Peter Nelson

Date of Award:


Document Type:


Degree Name:

Master of Arts (MA)


Plants, Soils, and Climate


George Stewart


The results presented in this paper are from data accumulated by a study of the F3 generation of a cross between the two varieties, Sevier and New Zealand wheat. This cross was made during the summer of 1920 by Professor George Stewart with the object of combining the high-yielding power of Sevier with the strong straw of New Zealand. In the fall of 1922 the problem was assigned to me, at which time I selected about 150 superior plants, possessing the desired characteristics, at least so far as appearance was concerned. Since then these plants and the F3 generation have been studied mainly with the object of finding out whether size characters behave in Mendelian fashion or not. Other characters received attention incidentally, and will also be reported briefly.

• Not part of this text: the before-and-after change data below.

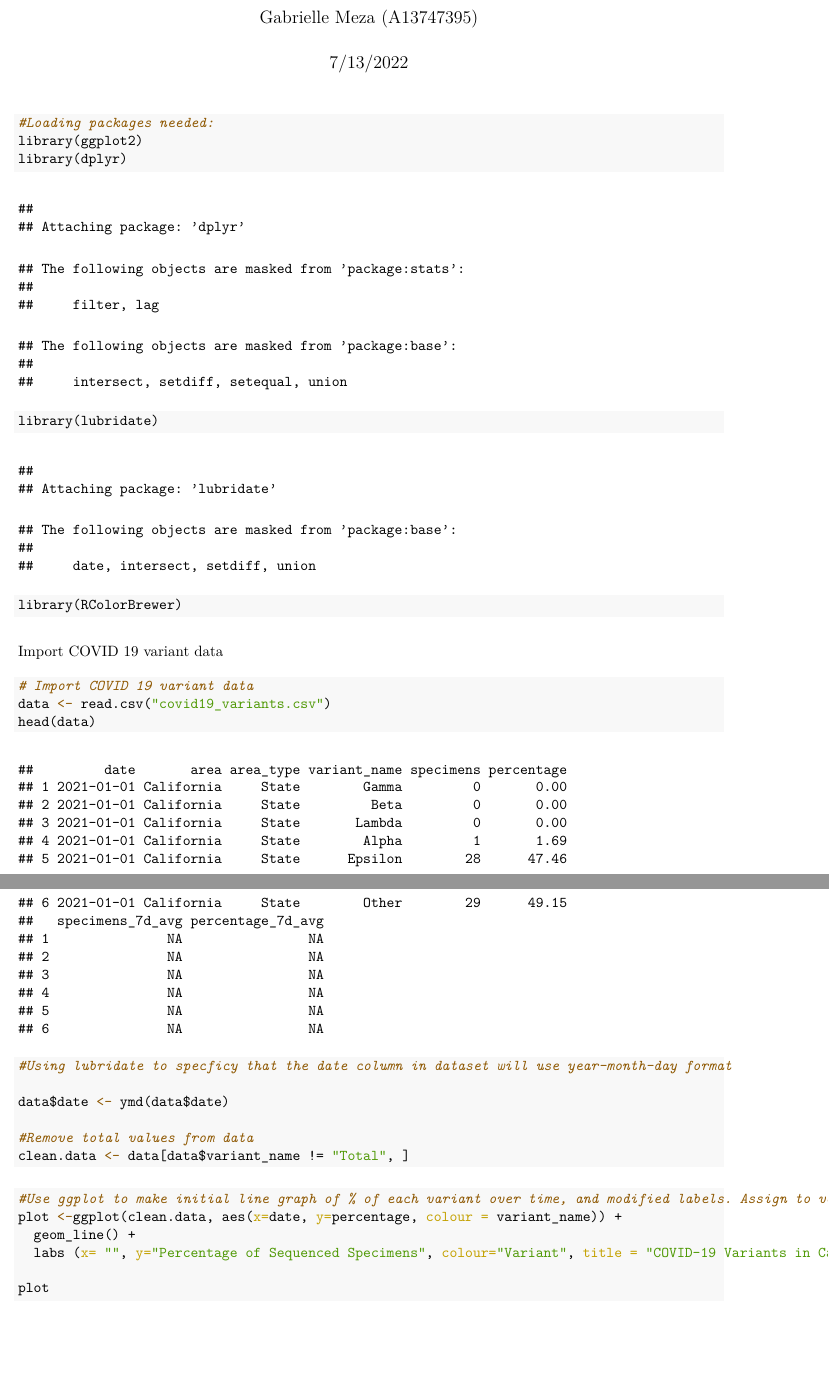
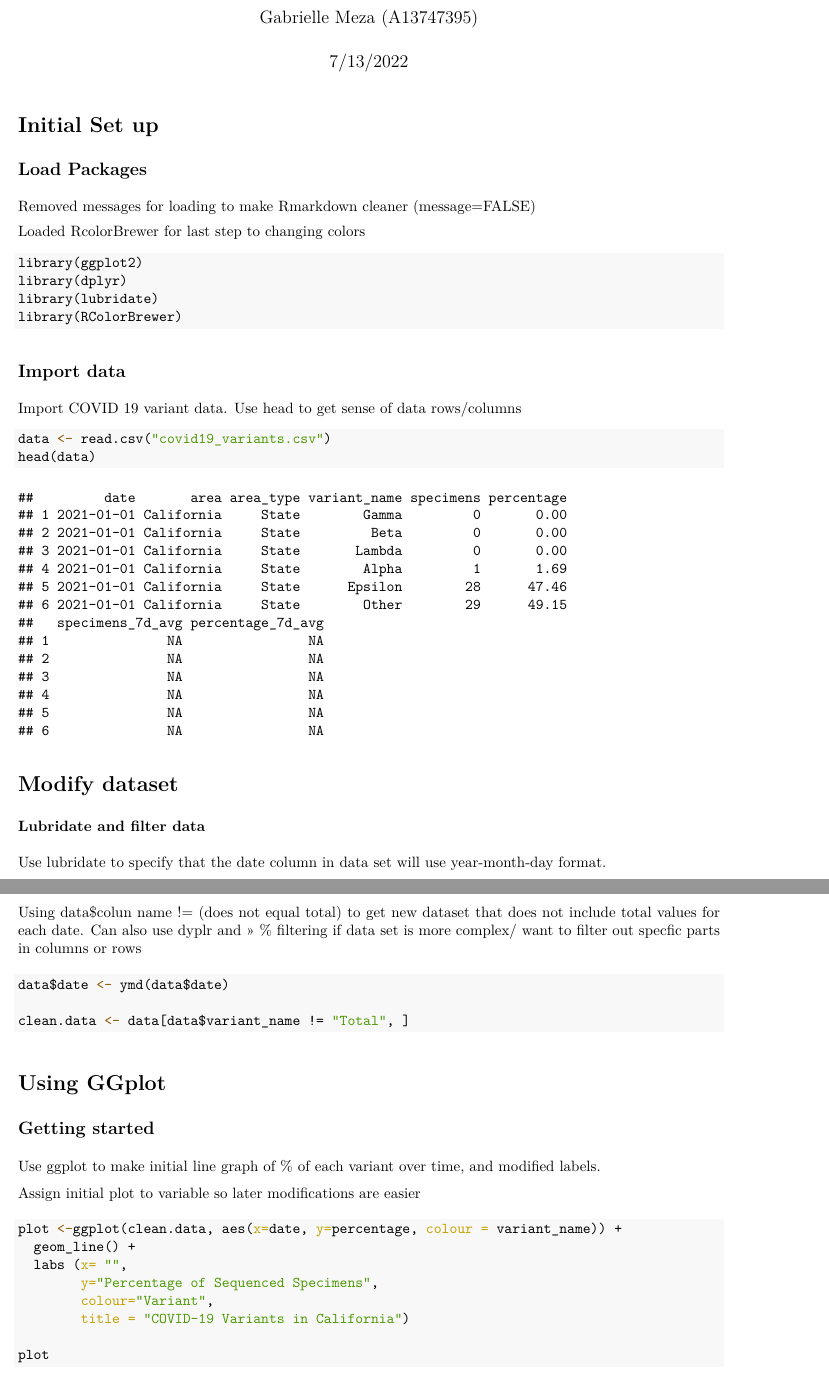
Before and after one commit to gabriellemeza/bggn213_FYE_2022, an R Markdown document (FYE_Graph.Rmd): two parts of pages 1 and 2 of 5, joined at a grey line, cut so that both start at the same text, the shorter picture padded with empty space. The pictures show the output file FYE_Graph.pdf that the author committed with the source.

Commit message:
FYE upload

````diff
--- a/FYE_Graph.Rmd
+++ b/FYE_Graph.Rmd
@@ -4,35 +4,53 @@ author: "Gabrielle Meza (A13747395)"
 date: "7/13/2022"
 output: pdf_document
 ---
+# Initial Set up
 
-```{r}
-#Loading packages needed:
+## Load Packages
+
+Removed messages for loading to make Rmarkdown cleaner (message=FALSE)
+
+Loaded RcolorBrewer for last step to changing colors
+
+```{r message=FALSE}
 library(ggplot2)
 library(dplyr)
 library(lubridate)
 library(RColorBrewer)
 ```
 
-Import COVID 19 variant data
+## Import data
+
+Import COVID 19 variant data. Use head to get sense of data rows/columns
 
 ```{r}
-# Import COVID 19 variant data
 data <- read.csv("covid19_variants.csv")
 head(data)
 ```
 
+# Modify dataset
+
+### Lubridate and filter data
+
+Use lubridate to specify that the date column in data set will use year-month-day format.
+
+Using data$colun name != (does not equal total) to get new dataset that does not include total values for each date. Can also use dyplr and >> % filtering if data set is more complex/ want to filter out specfic parts in columns or rows
+
 
 ```{r}
-#Using lubridate to specficy that the date column in dataset will use year-month-day format
-
 data$date <- ymd(data$date)
 
-#Remove total values from data
 clean.data <- data[data$variant_name != "Total", ]
 ```
 
+# Using GGplot
+
+## Getting started
+
+Use ggplot to make initial line graph of % of each variant over time, and modified labels.
+
+Assign initial plot to variable so later modifications are easier
 
 ```{r}
-#Use ggplot to make initial line graph of % of each variant over time, and modified labels. Assign to variable so modifications are easier
 plot <-ggplot(clean.data, aes(x=date, y=percentage, colour = variant_name)) +
   geom_line() +
````
Also changed, not shown: ._FYE_Graph.pdf, FYE_Graph.pdf, FYE_Graph.Rmd (38 more changed lines), 1 other file.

To study a variable problem with any degree of accuracy there must of necessity be a definite means by which variations may be measured. Size differences in straw are extremely difficult of measurement, and measurements at best can only be approximations. It was decided, therefore, to make a careful study of size variations in wheat heads, and only estimate straw strength.

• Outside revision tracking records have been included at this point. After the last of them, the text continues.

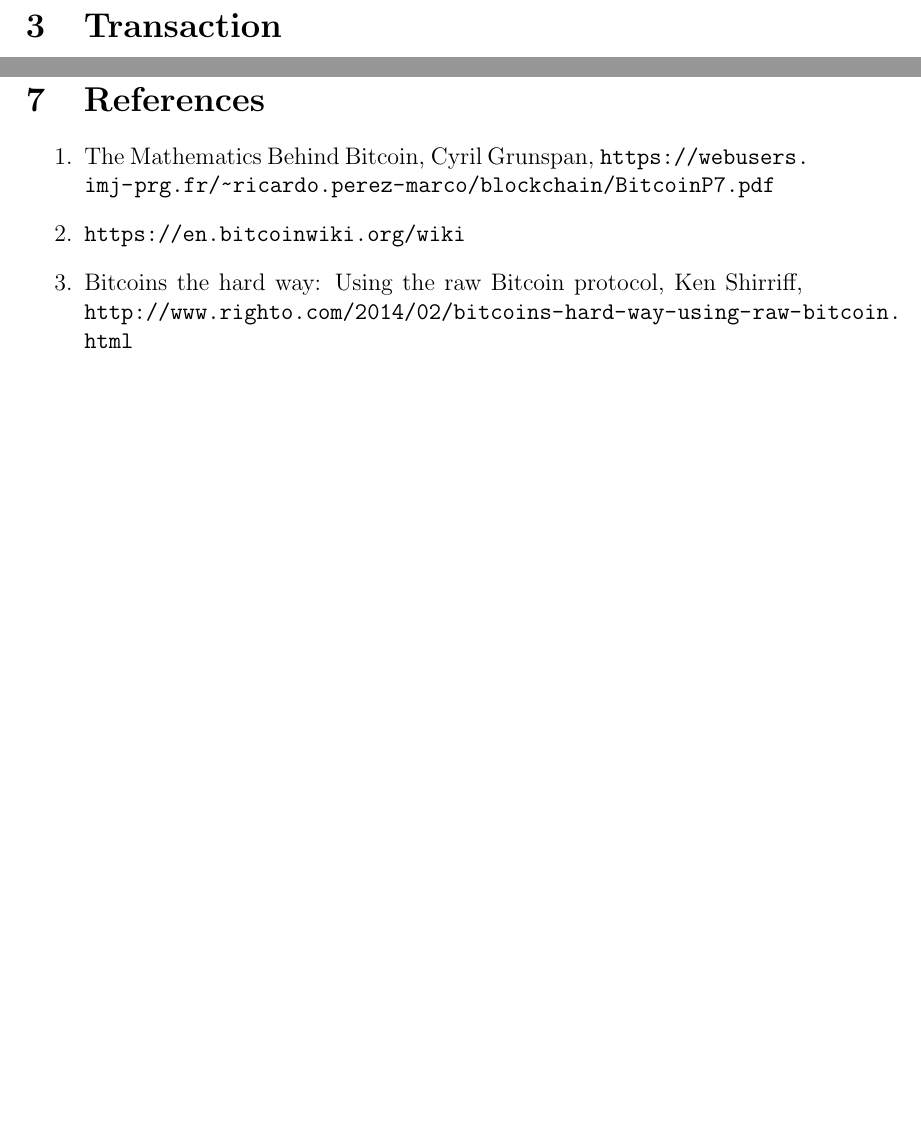
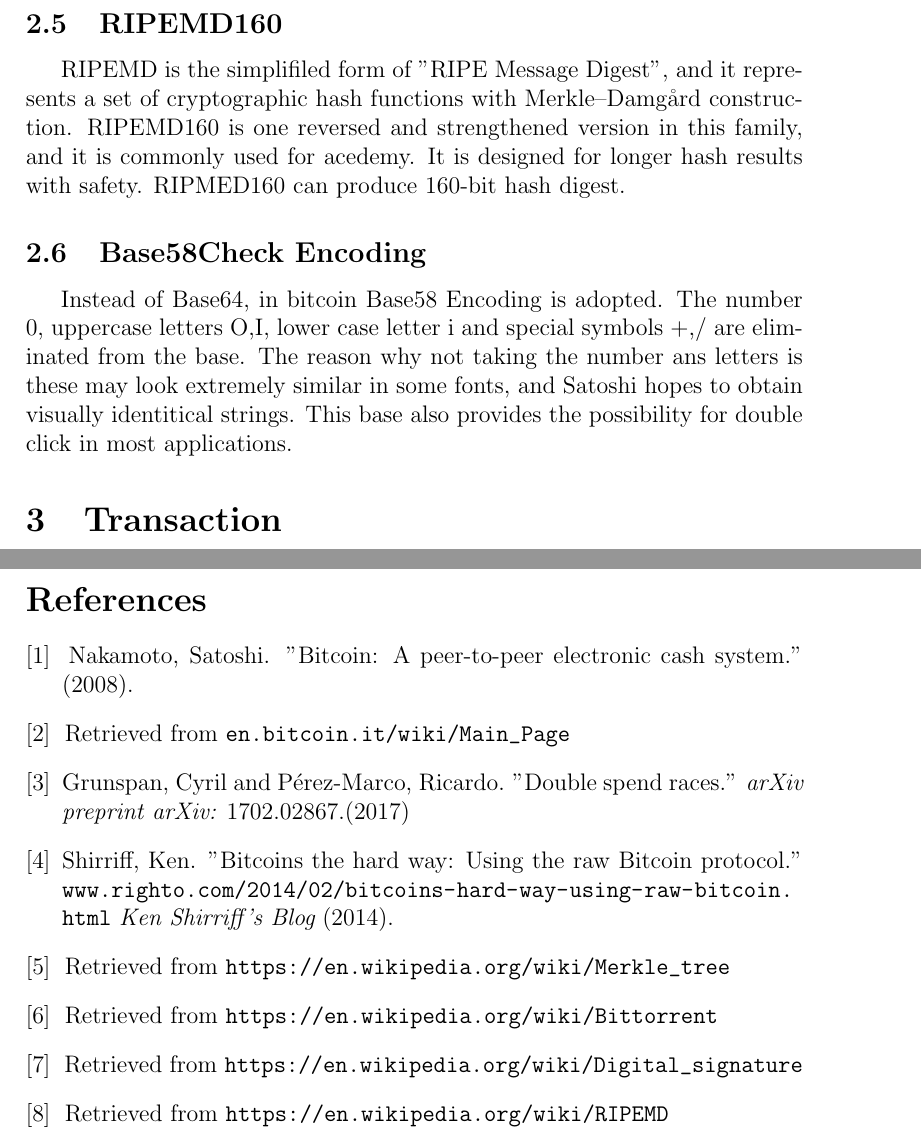
Before and after one commit to lnyq10/VE475-p2, a LaTeX document (main.tex): two parts of pages 6 and 18 of 18, joined at a grey line, cut at the place of the change, the shorter picture padded with empty space. Compiled offline with pdfLaTeX.

Commit message:
Add files via upload

```diff
--- a/main.tex
+++ b/main.tex
@@ -134,6 +134,13 @@ There two important properties of digital signature: (1) the authenticity of a d
 \subsection{SHA-256 Signature}
 
 SHA is the simplified form of "Secure Hash Algorithm". SHA-2 is a set of cryptographic hash functions design with Merkle–Damgård structure. SHA-256 is one hash function in SHA-2. These functions share similar structure. SHA-256 computes with 32-bit words. It has great performance on security and efficiency.
+
+\subsection{RIPEMD160}
+ RIPEMD is the simplifiled form of "RIPE Message Digest", and it represents a set of cryptographic hash functions with Merkle–Damgård construction. RIPEMD160 is one reversed and strengthened version in this family, and it is commonly used for acedemy. It is designed for longer hash results with safety. RIPMED160 can produce 160-bit hash digest.
+
+ \subsection{Base58Check Encoding}
+ Instead of Base64, in bitcoin Base58 Encoding is adopted. The number 0, uppercase letters O,I, lower case letter i and special symbols $+$,$/$ are eliminated from the base. The reason why not taking the number ans letters is these may look extremely similar in some fonts, and Satoshi hopes to obtain visually identitical strings. This base also provides the possibility for double click in most applications.
+
 \section{Transaction}
 \subsection{Overview}
 One important thing of which Bitcoin currency is very different from common cash is that, what you receive will not add up or mix up together. The Bitcoin system is like a public account book, it writes:
@@ -379,10 +386,40 @@ One of the hard problem faced by many cryptocurrencys is that, how could cryptoc
 
  In a conclusion, with the help of blockchain, bitcoin system could perfectly solve double spending problem.
 
-\section{References}
-\begin{enumerate}
-	\item The Mathematics Behind Bitcoin, Cyril Grunspan, \url{https://webusers.imj-prg.fr/~ricardo.perez-marco/blockchain/BitcoinP7.pdf}
-	\item \url{https://en.bitcoinwiki.org/wiki}
-	\item Bitcoins the hard way: Using the raw Bitcoin protocol, Ken Shirriff, \url{http://www.righto.com/2014/02/bitcoins-hard-way-using-raw-bitcoin.html}
-\end{enumerate}
+\begin{thebibliography}{1}
+\bibitem{0}
+\newblock Nakamoto, Satoshi.
+\newblock "Bitcoin: A peer-to-peer electronic cash system." (2008).
+
+\bibitem{1}
+\newblock Retrieved from \url{en.bitcoin.it/wiki/Main_Page}
+
+\bibitem{2}
+Grunspan, Cyril and Pérez-Marco, Ricardo.
+\newblock "Double spend races."
+\newblock {\em arXiv preprint arXiv:} 1702.02867.(2017)
+
+\bibitem{3}
+Shirriff, Ken.
+\newblock "Bitcoins the hard way: Using the raw Bitcoin protocol."
+\newblock \url{www.righto.com/2014/02/bitcoins-hard-way-using-raw-bitcoin.html} {\em Ken Shirriff's Blog} (2014).
+
+
+\bibitem{4}
+\newblock Retrieved from \url{https://en.wikipedia.org/wiki/Merkle_tree}
+
+\bibitem{5}
+\newblock Retrieved from \url{https://en.wikipedia.org/wiki/Bittorrent}
+
+\bibitem{6}
+\newblock Retrieved from \url{https://en.wikipedia.org/wiki/Digital_signature}
+
+\bibitem{7}
+\newblock Retrieved from \url{https://en.wikipedia.org/wiki/RIPEMD}
+
+\url{}
+\end{thebibliography}
+
+
+
 \end{document}
```
Also changed, not shown: main.pdf, main.tex (22 more changed lines).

The study of this problem is valuable for two main reasons:

1. If high-yielding power and straw strength can be combined from two different varieties it is worth knowing because of the economic value of such a combination. From this point of view the original object of the cross under discussion itself justifies the investigation.

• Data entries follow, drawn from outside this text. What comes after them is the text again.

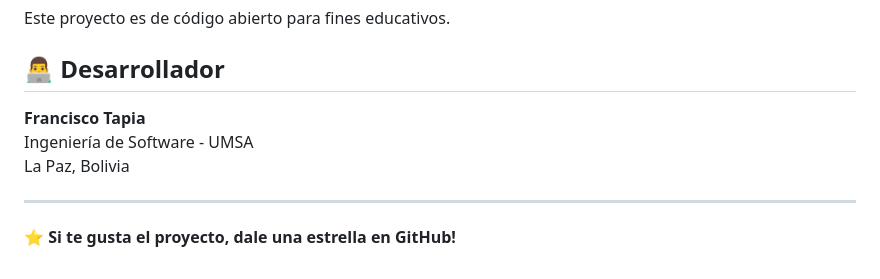
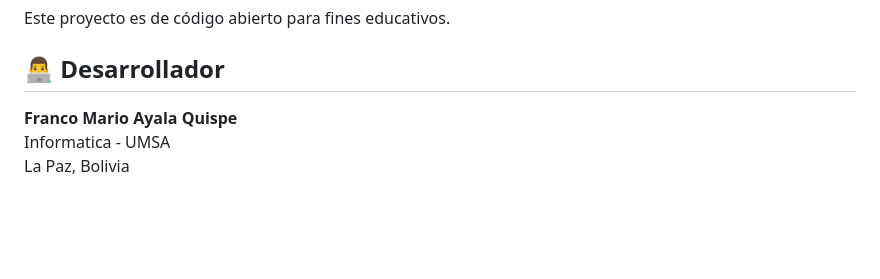
Before and after one commit to Franci-343/monitoreo_precios, a Markdown page: README.md, the part around the change printed below. Rendered like a GitHub page; blank space fills up the shorter version.

```diff
--- a/README.md
+++ b/README.md
@@ -192,10 +259,6 @@ Este proyecto es de código abierto para fines educativos.
 
 ## 👨‍💻 Desarrollador
 
-**Francisco Tapia**
-Ingeniería de Software - UMSA
+**Franco Mario Ayala Quispe**
+Informatica - UMSA
 La Paz, Bolivia
-
----
-
-**⭐ Si te gusta el proyecto, dale una estrella en GitHub!**
```
Also changed, not shown: other parts of README.md (+67 -0 lines), 1 other file.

2. Since it is not a definitely settled question as to whether heritable size fluctuations behave according to the principles of Mendelism the problem has both interest and value from the point of view of genetics.